Nursing centers are at high risk of being sued, but better communication may temper unrealistic expectations.

 

Lawsuits involving skilled nursing center residents as plaintiffs are a common occurrence across the United States. Liability insurance, already a costly line item in many centers’ budgets, is on the rise.

While there is much variability in these expenditures among different states, the average U.S. skilled nursing center in 2018 is projected to pay out $2,500 per occupied bed to defend, settle, or litigate claims, ranging from a low of around $500 in Massachusetts to upwards of $8,000 in West Virginia.

The overall trend, according to Aon’s 2017 Long Term Care General Liability and Professional Liability Actuarial Analysis, suggests that there is a 6 percent annual increase in long term care loss rates and a 4 percent annual increase in claim severity—with the average claim estimated to cost $232,000 in 2018. 

Starting With a Strike Against Th​em

Physicians and other practitioners who provide care to post-acute and long term care patients in skilled nursing centers are also named as defendants in these lawsuits, although to a lesser extent. It is also considerably more difficult for a plaintiff to prevail against an individual clinician than against an institution—especially since the public’s general impression of physicians is favorable, while nursing centers are often not as likely to be given the benefit of the doubt. 

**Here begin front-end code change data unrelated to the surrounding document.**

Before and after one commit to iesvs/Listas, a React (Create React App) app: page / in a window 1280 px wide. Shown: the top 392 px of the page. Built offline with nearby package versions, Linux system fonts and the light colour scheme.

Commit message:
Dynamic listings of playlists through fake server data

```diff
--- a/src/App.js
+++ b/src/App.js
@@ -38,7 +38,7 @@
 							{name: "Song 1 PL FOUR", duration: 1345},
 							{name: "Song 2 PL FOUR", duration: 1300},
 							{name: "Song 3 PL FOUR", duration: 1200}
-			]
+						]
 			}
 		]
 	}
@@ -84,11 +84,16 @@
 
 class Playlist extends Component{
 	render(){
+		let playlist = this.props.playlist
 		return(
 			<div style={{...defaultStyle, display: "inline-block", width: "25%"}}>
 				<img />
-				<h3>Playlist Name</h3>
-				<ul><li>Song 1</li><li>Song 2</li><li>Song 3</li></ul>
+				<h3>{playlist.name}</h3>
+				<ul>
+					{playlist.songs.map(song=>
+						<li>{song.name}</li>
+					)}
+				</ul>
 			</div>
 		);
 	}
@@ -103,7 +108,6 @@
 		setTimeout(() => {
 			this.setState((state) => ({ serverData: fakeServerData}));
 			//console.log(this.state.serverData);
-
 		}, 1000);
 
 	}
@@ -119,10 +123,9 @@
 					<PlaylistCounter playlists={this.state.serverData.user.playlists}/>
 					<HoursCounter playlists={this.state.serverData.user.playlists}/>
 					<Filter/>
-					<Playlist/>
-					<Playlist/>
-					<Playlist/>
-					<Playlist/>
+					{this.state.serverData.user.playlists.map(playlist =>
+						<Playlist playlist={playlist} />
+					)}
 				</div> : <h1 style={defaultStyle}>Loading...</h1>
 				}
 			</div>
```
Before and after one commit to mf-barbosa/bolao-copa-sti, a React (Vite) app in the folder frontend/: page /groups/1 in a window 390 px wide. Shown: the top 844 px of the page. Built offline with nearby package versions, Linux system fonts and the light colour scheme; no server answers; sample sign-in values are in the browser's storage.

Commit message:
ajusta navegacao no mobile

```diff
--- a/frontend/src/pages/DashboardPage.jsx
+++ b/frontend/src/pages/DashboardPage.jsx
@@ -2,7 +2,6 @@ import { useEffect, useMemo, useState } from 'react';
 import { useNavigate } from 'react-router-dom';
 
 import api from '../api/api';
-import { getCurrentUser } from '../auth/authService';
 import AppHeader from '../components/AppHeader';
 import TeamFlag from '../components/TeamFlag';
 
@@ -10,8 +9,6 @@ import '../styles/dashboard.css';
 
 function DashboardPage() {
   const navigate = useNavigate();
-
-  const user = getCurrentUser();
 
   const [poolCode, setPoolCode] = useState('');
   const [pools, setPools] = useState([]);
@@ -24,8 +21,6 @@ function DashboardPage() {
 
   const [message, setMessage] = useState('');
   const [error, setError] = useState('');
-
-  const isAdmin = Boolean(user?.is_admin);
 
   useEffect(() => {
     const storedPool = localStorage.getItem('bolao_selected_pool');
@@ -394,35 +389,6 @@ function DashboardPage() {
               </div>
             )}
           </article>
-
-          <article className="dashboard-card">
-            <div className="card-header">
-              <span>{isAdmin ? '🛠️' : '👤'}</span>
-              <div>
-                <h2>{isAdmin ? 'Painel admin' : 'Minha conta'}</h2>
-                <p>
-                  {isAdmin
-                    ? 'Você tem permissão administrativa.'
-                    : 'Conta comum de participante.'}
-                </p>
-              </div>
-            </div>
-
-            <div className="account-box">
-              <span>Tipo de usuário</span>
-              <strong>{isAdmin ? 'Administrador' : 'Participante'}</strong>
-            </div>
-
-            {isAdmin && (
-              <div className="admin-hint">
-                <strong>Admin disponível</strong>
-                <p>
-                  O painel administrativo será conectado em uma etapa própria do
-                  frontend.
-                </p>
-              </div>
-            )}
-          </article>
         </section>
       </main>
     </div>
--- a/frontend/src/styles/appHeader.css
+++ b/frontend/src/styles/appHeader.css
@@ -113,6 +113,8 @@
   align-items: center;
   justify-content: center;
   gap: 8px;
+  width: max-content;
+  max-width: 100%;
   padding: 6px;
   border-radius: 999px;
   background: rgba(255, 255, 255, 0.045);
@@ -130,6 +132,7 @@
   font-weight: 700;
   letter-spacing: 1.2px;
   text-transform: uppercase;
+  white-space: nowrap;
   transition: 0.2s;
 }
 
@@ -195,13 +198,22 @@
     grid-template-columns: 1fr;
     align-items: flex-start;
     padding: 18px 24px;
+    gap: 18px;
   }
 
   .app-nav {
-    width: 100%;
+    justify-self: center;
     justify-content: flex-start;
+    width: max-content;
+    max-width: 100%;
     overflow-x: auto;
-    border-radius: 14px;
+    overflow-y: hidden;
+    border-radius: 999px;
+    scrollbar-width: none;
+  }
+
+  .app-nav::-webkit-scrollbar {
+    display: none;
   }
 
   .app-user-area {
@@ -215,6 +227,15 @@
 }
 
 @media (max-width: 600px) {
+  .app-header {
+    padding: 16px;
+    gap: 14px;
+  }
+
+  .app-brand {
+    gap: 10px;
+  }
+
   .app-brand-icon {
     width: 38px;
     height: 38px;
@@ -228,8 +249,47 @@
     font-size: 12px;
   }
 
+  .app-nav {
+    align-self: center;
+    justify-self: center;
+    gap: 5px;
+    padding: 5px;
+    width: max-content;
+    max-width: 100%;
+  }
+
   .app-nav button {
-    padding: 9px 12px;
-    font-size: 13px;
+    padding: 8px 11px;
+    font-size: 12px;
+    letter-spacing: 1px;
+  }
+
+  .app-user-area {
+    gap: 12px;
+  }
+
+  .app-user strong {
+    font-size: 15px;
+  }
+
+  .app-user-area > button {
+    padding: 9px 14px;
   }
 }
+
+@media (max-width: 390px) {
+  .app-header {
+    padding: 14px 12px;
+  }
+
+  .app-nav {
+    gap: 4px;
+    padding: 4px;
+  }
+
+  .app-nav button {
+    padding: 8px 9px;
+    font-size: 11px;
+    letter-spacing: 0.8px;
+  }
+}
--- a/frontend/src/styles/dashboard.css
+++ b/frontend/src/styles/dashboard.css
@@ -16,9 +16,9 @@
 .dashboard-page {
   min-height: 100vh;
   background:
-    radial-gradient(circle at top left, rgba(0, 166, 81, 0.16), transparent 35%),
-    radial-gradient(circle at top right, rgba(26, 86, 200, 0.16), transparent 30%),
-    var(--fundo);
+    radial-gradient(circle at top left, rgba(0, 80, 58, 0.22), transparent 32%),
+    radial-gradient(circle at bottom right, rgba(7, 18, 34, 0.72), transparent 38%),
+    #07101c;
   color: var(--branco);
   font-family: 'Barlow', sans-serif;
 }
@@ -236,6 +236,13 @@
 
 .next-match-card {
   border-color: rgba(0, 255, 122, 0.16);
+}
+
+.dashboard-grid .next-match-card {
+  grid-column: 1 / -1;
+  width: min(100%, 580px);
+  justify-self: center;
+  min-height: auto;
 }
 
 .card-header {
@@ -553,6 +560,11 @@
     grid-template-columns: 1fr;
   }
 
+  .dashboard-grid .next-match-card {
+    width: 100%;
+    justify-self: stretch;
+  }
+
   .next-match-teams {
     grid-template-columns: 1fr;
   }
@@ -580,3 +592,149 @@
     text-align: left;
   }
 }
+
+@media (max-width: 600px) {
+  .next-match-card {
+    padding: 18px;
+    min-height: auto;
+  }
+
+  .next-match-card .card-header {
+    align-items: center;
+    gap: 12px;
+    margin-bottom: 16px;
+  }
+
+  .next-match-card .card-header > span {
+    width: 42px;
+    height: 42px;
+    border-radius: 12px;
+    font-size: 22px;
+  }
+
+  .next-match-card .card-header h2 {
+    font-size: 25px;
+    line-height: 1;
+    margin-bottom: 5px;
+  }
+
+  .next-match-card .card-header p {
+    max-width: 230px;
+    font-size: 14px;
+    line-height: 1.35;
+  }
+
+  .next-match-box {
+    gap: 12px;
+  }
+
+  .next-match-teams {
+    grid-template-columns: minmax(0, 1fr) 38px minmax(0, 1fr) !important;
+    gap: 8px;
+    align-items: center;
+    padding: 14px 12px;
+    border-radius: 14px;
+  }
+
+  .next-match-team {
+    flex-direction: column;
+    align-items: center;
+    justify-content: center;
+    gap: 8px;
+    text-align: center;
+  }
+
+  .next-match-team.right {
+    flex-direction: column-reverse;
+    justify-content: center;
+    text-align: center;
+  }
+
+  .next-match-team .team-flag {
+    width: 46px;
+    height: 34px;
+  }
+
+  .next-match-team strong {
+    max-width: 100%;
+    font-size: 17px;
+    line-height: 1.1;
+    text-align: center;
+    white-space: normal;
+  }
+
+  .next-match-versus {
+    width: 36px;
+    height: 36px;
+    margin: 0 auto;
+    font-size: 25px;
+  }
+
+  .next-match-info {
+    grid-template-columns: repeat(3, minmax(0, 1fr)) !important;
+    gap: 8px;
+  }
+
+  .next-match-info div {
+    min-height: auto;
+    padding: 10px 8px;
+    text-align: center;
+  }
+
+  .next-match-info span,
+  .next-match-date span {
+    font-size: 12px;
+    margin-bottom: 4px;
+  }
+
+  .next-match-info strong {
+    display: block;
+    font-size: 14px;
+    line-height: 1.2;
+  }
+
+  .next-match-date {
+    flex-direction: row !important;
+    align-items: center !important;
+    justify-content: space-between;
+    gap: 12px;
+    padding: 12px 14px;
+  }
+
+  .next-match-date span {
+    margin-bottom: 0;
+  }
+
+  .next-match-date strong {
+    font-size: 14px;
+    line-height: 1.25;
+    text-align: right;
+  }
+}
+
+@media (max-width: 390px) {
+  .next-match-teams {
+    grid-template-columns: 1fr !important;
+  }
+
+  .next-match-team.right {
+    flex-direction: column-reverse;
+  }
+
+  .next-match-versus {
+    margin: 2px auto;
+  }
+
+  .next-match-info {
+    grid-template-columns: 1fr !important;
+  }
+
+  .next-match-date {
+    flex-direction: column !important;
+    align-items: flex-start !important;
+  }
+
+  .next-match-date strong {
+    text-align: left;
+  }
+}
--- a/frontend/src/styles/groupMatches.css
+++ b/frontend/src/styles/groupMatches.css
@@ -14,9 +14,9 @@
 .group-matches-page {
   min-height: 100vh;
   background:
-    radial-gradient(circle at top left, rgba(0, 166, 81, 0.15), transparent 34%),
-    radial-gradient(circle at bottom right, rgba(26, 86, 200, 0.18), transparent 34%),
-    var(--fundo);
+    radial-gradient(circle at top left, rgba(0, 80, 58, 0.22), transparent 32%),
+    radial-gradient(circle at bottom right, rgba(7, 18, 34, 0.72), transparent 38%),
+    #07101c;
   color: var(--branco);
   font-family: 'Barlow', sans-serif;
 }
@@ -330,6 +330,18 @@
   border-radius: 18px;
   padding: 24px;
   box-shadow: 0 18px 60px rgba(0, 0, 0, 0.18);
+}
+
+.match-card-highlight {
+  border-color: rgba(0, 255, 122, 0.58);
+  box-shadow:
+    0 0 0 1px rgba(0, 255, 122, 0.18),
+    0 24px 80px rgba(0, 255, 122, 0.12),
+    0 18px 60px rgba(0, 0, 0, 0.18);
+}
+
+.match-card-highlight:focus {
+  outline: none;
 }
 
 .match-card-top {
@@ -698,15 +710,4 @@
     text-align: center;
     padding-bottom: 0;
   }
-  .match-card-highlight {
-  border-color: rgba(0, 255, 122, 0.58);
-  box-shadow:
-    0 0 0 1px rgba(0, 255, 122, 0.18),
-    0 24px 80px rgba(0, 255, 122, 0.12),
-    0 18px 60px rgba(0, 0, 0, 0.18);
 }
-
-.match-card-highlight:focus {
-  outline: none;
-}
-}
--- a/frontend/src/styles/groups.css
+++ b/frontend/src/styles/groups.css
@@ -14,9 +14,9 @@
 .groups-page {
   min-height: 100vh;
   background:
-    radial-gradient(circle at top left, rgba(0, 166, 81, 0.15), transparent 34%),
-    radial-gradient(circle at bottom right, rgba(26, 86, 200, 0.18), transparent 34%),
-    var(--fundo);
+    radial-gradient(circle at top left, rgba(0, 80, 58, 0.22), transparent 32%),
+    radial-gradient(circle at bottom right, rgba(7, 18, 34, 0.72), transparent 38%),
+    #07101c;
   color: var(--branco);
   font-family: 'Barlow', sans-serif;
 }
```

It is especially difficult for attorneys defending nursing centers to explain successfully to a jury that the resident’s pressure ulcer or Clostridium difficile infection, or the weight loss, dehydration, and ultimate death were not caused by any negligence, but were unfortunate but expected outcomes based on the resident’s clinical status and underlying medical conditions. 

Conversely, since there is no such thing as perfect documentation in a nursing center chart, a plaintiff’s attorney may have a relatively easy time convincing a jury that because there is a missing chart entry, or some check-boxes on an activities of daily living sheet are not initialed off, that somehow caused injuries to the resident—even when the causal link seems dubious. 

Possible Motivations fo​r Suing

Many factors can serve as the motivation for a resident, or her bereaved spouse or adult child, to bring a lawsuit against a nursing center. It is clearly not always a matter of greed, although the chance of hitting a big jury award certainly can be an inducement. Often, a family member is experiencing guilt over their loved one’s decline and death—sometimes because they promised they’d never “put mom in a nursing home” but because of circumstances beyond their control, they had no choice but to do that. 

In that case, it’s easy to understand how that family member would be searching for someone else to blame, and the center where the decline and death occurred is a natural target. 

Also, many family members have wildly unrealistic ideas about how much their loved one is going to improve, or even come home, and when that doesn’t happen, they are understandably upset and disappointed. In some of these cases, a patient or family member truly believes negligence, neglect, or abuse occurred—and their main motivation is to be sure that such treatment does not occur to future residents of the center. And to be sure, there are negligent acts and omissions that occur in nursing centers from time to time. 

When plaintiff attorneys advertise on billboards across the street from a nursing center or in local newspapers, “Shady Sands Nursing Home was cited by the state for all of these deficient practices” and listing them, or asking, “Has your loved one been harmed, neglected, or abused in a nursing home? Bedsores? Dehydration? Falls?” this may plant the seed in a family member’s mind that maybe there is something improper going on. It also may play into the aspects of guilt, potential financial gain, and being a crusader discussed above.

Communicate Realistic Expecta​tions

So, what kinds of strategies can improve the care nursing centers provide, while reducing exposure to liability? Obviously, a robust quality assurance program and attention to appropriate care and documentation are a given. Beyond that: First, create realistic expectations. 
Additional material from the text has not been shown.